Joint favourites Germany face England's conquerors Italy in the second semi-final of Euro 2012 on Thursday night, with Löw’s side having been heavily backed since the tournament began having won all of their games so far.
In comparison, Italy have only actually won once in normal time of their 4 matches, coming against arguably the tournament's weakest side, in Ireland. Despite the countless and rightful plaudits for their midfield against England, and in particular Andrea Pirlo, Italy have struggled for goals thus far and this will be a real worry against the Germans.
The Azzuri have netted just 4 times in the tournament (excluding the penalty shoot-out with England) and have scored just once from open play. Funnily enough that strike was their first in the competition and came against reigning champions Spain, relying on goals from set piece situations against Croatia and the Irish before drawing a blank against England.
In comparison, no team has scored more goals than Germany's 9, or more from open play for that matter, than their tally of 7. One would automatically assume, therefore, that the German's had created more big chances than their semi-final opponents, though that is not the case. Italy's tally of 10 big chances created is testament to the creativity of Pirlo and co. and is a tournament-leading figure, with Germany only carving out half of that amount.
Furthermore, Löw’s side have needed just 60 shots to register their impressive 9-goal haul (15% conversion rate) while Italy's tournament-high of 88 shots proves that their finishing has been wayward thus far (4.5% conversion rate). Germany have tested the keeper with 40% of their efforts up to now, which is significantly higher than Italy's 30% and proves that Buffon is likely to have a far more lively evening than he did against England at the weekend.
In terms of the two sides' possession and pass accuracy statistics, there isn't a great deal to choose between them. Germany rank higher for both, with 59.3% possession and 88.7% pass accuracy respectively, though Italy's figures are still impressive, with averages of 55.8% and 84.7% both ranking them 5th overall in the competition.

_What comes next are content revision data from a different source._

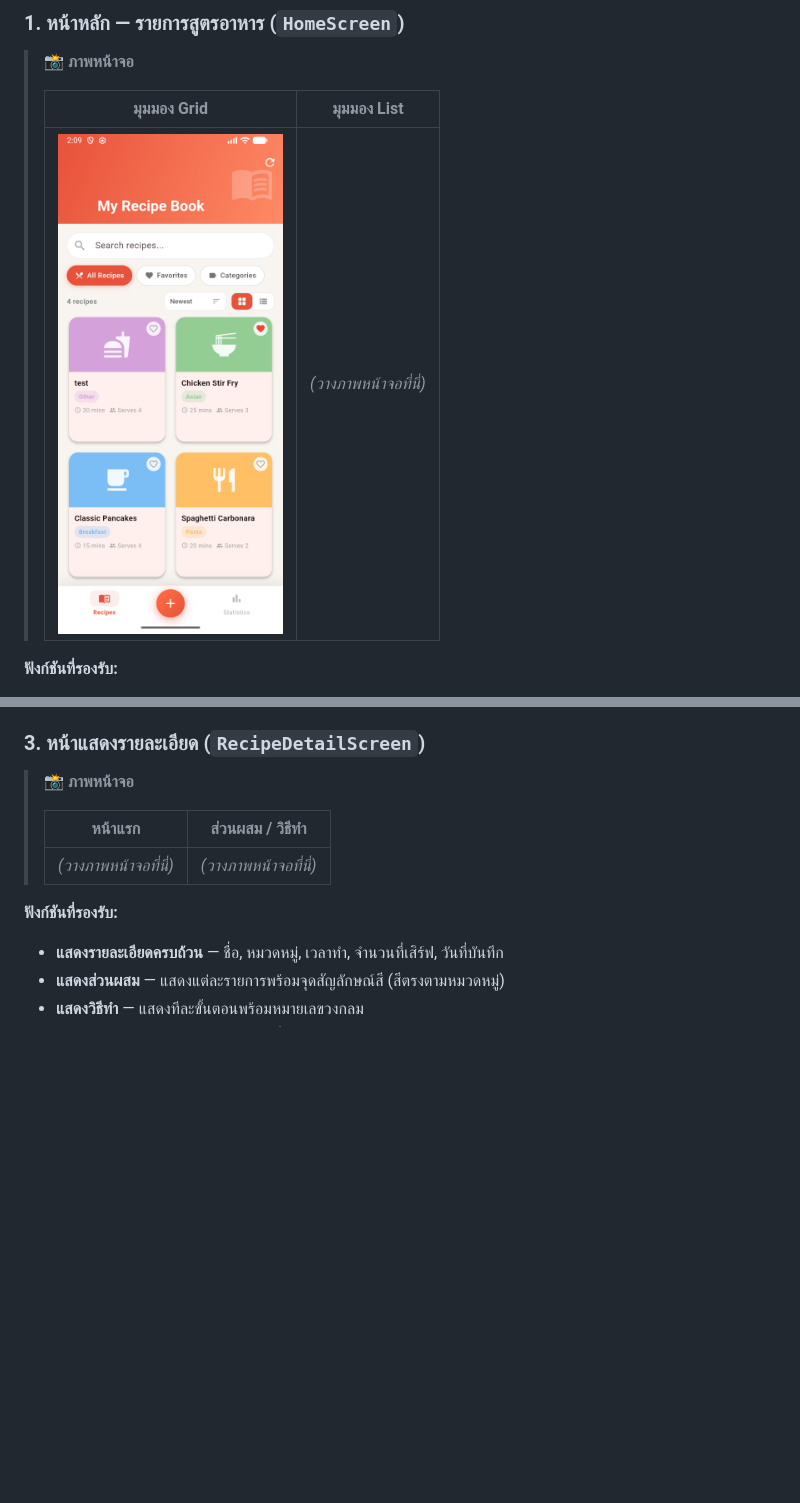
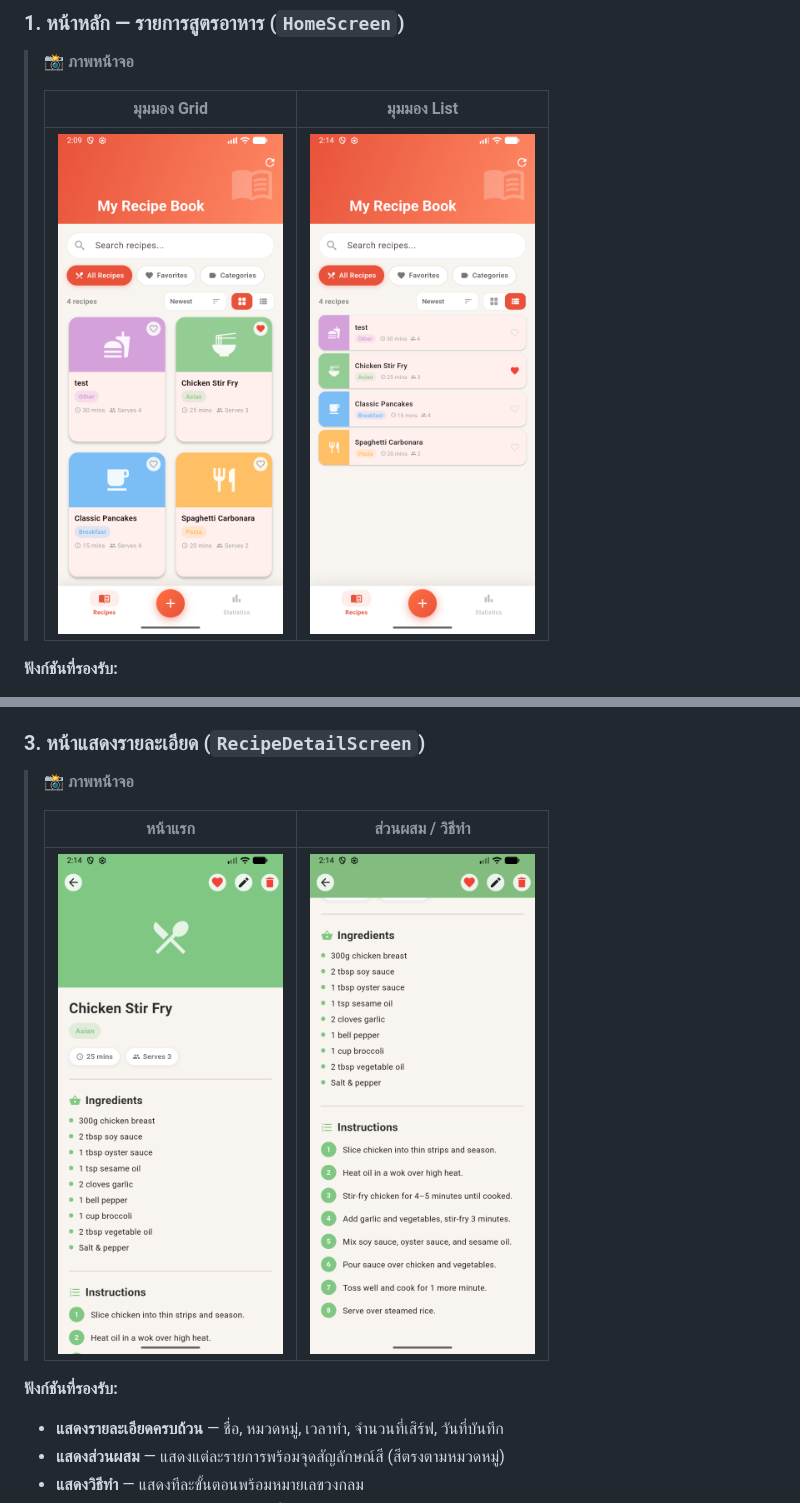
Before and after one commit to ItsPitxh/mobile-final, a Markdown page: README.md, 2 parts joined by grey strips. Rendered like a GitHub page; blank space fills up the shorter version.

Commit message:
Update screenshots in README.md

```diff
--- a/README.md
+++ b/README.md
@@ -55,7 +55,7 @@ lib/
 >
 > | มุมมอง Grid | มุมมอง List |
 > |---|---|
-> | <img src="screenshots/Screenshot_1773644992.png" height="500px">| _(วางภาพหน้าจอที่นี่)_ |
+> |<img src="screenshots/Screenshot_1773644992.png" height="500px">|<img src="screenshots/Screenshot_1773645256.png" height="500px">|
 
 **ฟังก์ชันที่รองรับ:**
 
@@ -94,7 +94,7 @@ lib/
 >
 > | หน้าแรก | ส่วนผสม / วิธีทำ |
 > |---|---|
-> | _(วางภาพหน้าจอที่นี่)_ | _(วางภาพหน้าจอที่นี่)_ |
+> |<img src="screenshots/Screenshot_1773645293.png" height="500px">| <img src="screenshots/Screenshot_1773645300.png" height="500px"> |
 
 **ฟังก์ชันที่รองรับ:**
 
```
Also changed, not shown: other parts of README.md (+3 -3 lines).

However, when looking at their passing styles there are clear differences. Though both sides rank in the top 3 and only behind Spain for short passes per game, with Germany on 538 and Italy averaging 491, Prandelli's side tend to look long far more often. Partly due to the sheer brilliance in the range of passing from Pirlo, but also due to their more direct approach, Italy's average of 62 long balls per game is only behind Ukraine. In contrast, Germany have averaged just 39, which is fewer than any other side at the tournament.

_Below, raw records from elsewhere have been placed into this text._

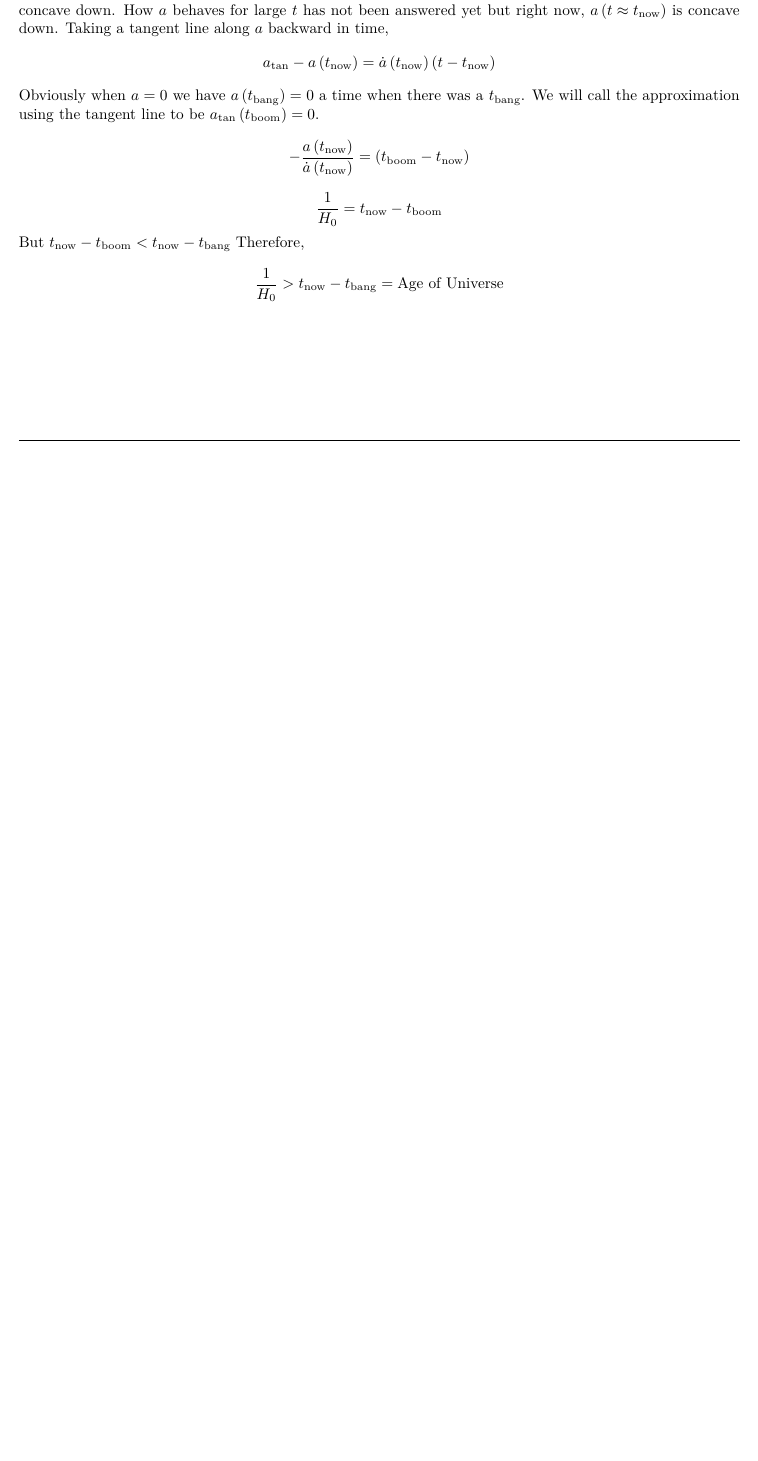
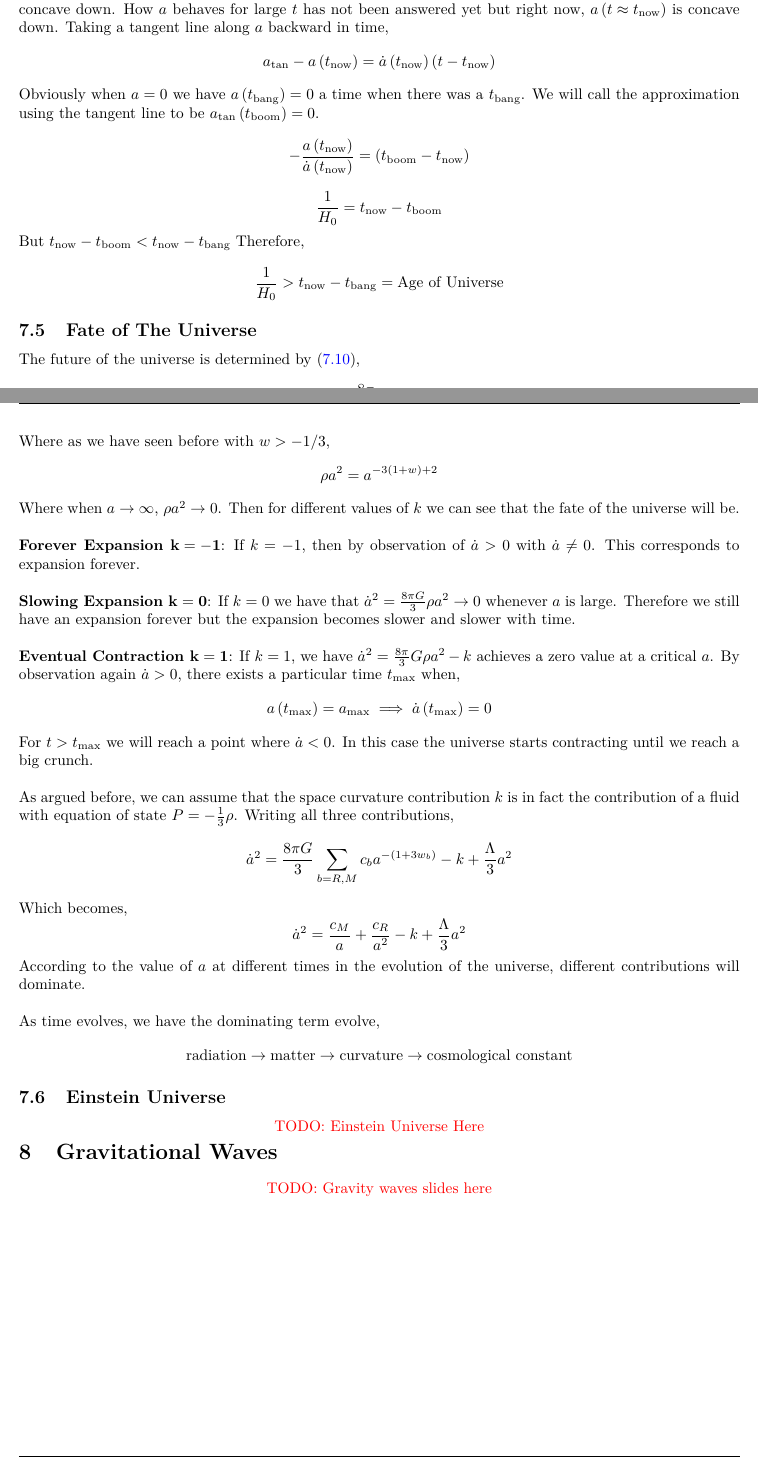
Before and after one commit to tcfraser/course-notes, a LaTeX document (notes/general-relativity/general-relativity.tex): part of page 77 of 77 before the commit and two parts of pages 77 and 78 of 78 after it, the two joined at a grey line, cut so that both start at the same text, the shorter picture padded with empty space. The pictures show the PDF file notes/general-relativity/general-relativity.pdf that the author committed with the source.

Commit message:
Temporary commit

```diff
--- a/notes/general-relativity/general-relativity.tex
+++ b/notes/general-relativity/general-relativity.tex
@@ -3244,7 +3244,35 @@ Obviously when $a = 0$ we have $a\br{t\tsb{bang}} = 0$ a time when there was a $
 But $t\tsb{now} - t\tsb{boom} < t\tsb{now} - t\tsb{bang}$
 Therefore,
 \[ \f{1}{H_0} > t\tsb{now} - t\tsb{bang} = \text{Age of Universe} \]
-\[ \]
+
+\subsection{Fate of The Universe}
+The future of the universe is determined by \eqref{eq:fl1},
+\[ \dot{a}^2 = \f{8\pi}{3}G \rho a^2 - k \]
+Where as we have seen before with $w > -1/3$,
+\[ \rho a^2 = a^{-3 \br{1 + w} + 2} \]
+Where when $a \ar \inf$, $\rho a^2 \ar 0$. Then for different values of $k$ we can see that the fate of the universe will be. \\
+
+\textbf{Forever Expansion $\mathbf{k = -1}$}: If $k=-1$, then by observation of $\dot{a} > 0$ with $\dot{a} \neq 0$. This corresponds to expansion forever.\\
+
+\textbf{Slowing Expansion $\mathbf{k = 0}$}: If $k = 0$ we have that $\dot{a}^2 = \f{8 \pi G}{3} \rho a^2 \ar 0$ whenever $a$ is large. Therefore we still have an expansion forever but the expansion becomes slower and slower with time.\\
+
+\textbf{Eventual Contraction $\mathbf{k = 1}$}: If $k=1$, we have $\dot{a}^2 = \f{8\pi}{3}G \rho a^2 - k$ achieves a zero value at a critical $a$. By observation again $\dot{a} > 0$, there exists a particular time $t\tsb{max}$ when,
+\[ a\br{t\tsb{max}} = a\tsb{max}  \implies \dot{a}\br{t\tsb{max}} = 0 \]
+For $t > t\tsb{max} $ we will reach a point where $\dot{a} < 0$. In this case the universe starts contracting until we reach a big crunch.\\
+
+As argued before, we can assume that the space curvature contribution $k$ is in fact the contribution of a fluid with equation of state $P = -\f13 \rho$. Writing all three contributions,
+\[ \dot{a}^2 = \f{8\pi G}{3}\sum_{b=R,M}c_b a^{-\br{1 + 3 w_b}} - k + \f{\Lambda}{3}a^2 \]
+Which becomes,
+\[ \dot{a}^2 = \f{c_M}{a} + \f{c_R}{a^2} - k + \f{\Lambda}{3}a^2 \]
+According to the value of $a$ at different times in the evolution of the universe, different contributions will dominate. \\
+
+As time evolves, we have the dominating term evolve,
+\[ \text{radiation} \ar \text{matter} \ar \text{curvature} \ar \text{cosmological constant} \]
+% TODO einstein universe
+\subsection{Einstein Universe}
+\TODO{Einstein Universe Here}
+\section{Gravitational Waves}
+\TODO{Gravity waves slides here}
 
 
 
```
Also changed, not shown: notes/general-relativity/general-relativity.pdf.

Another area in which the two sides differ greatly is their aggression. Italy have picked up a tournament-high of 11 bookings thus far, with Germany receiving just 3, and between just 2 players, representing a tournament-low. However, another interesting statistic shows that the German's have actually averaged more tackles per game than the Italian's, with the latter's figure of 15.3 ranking them down in 12th at the tournament despite their poor disciplinary record. What this would suggest is that Löw’s side are far better at timing their challenges, and Italy will need to tread carefully to avoid giving away fouls in dangerous areas.

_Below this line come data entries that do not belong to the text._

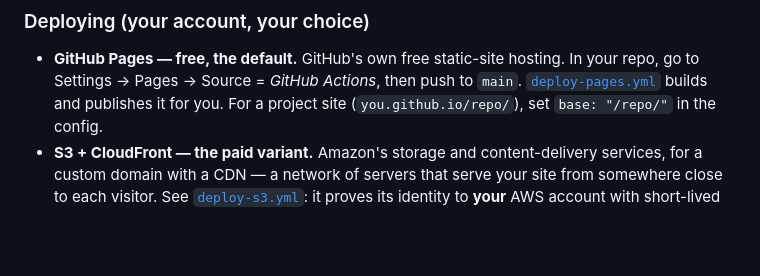
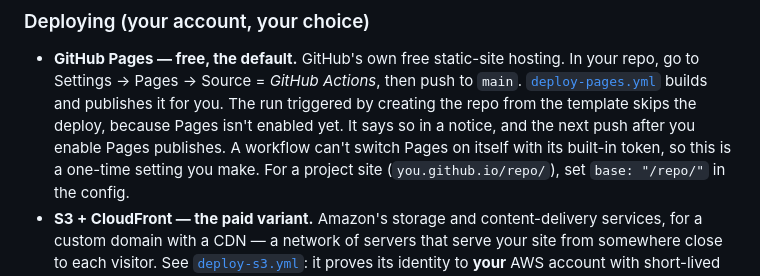
Before and after one commit to lentago/monarda, a Markdown page: README.md, the part around the change. GitHub-like rendering; blank space fills up the shorter version.

```diff
--- a/README.md
+++ b/README.md
@@ -148,7 +148,11 @@ form embed (Google Forms, Tally, Jotform) into `contact.formEmbedHtml`.
 - **GitHub Pages — free, the default.** GitHub's own free static-site hosting.
   In your repo, go to Settings → Pages → Source = *GitHub Actions*, then push
   to `main`. [`deploy-pages.yml`](.github/workflows/deploy-pages.yml) builds
-  and publishes it for you. For a project site (`you.github.io/repo/`), set
+  and publishes it for you. The run triggered by creating the repo from the
+  template skips the deploy, because Pages isn't enabled yet. It says so in a
+  notice, and the next push after you enable Pages publishes. A workflow can't
+  switch Pages on itself with its built-in token, so this is a one-time
+  setting you make. For a project site (`you.github.io/repo/`), set
   `base: "/repo/"` in the config.
 - **S3 + CloudFront — the paid variant.** Amazon's storage and
   content-delivery services, for a custom domain with a CDN — a network of
```
Also changed, not shown: DRY-RUN.md (+6 -0 lines).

Although neither is likely to directly man mark the other, most feel that the game on Thursday could well be won and lost by either Mesut Özil or Andrea Pirlo. Both will play in a similar area on the pitch, with Özil roaming behind the lone striker for Germany and Pirlo constantly coming deep for the ball for Italy. The two are both considered playmakers for their sides, though their styles in doing so contrast greatly.
Pirlo has averaged slightly more passes per game than Özil, though this is greatly influenced by his performance against England last time out. However, Özil just edges it for key passes, and in turn has picked up one more assist than Pirlo thus far. This can be attributed to the fact that he has done much of his work in and around the box at the Euros, playing shorter passes, which have also contributed to the better pass accuracy of the two.
The Madrid man has averaged just 1.5 long balls per game, with Pirlo's average of 10 the most obvious difference in the duo's playing style with regards to where on the pitch they pull the strings. Set-piece duties for Pirlo mean that he has completed 2.8 crosses per game thus far, while Özil floats in the corridor between midfield and attack, drifting wide to average 2.3 per game in comparison.
The way that the two managers see fit to deal with either sides' puppet master will be intriguing, but the reality may be that, with an extra two days rest and a fresher squad, Germany have more stars to fall back on if Özil’s threat is nullified.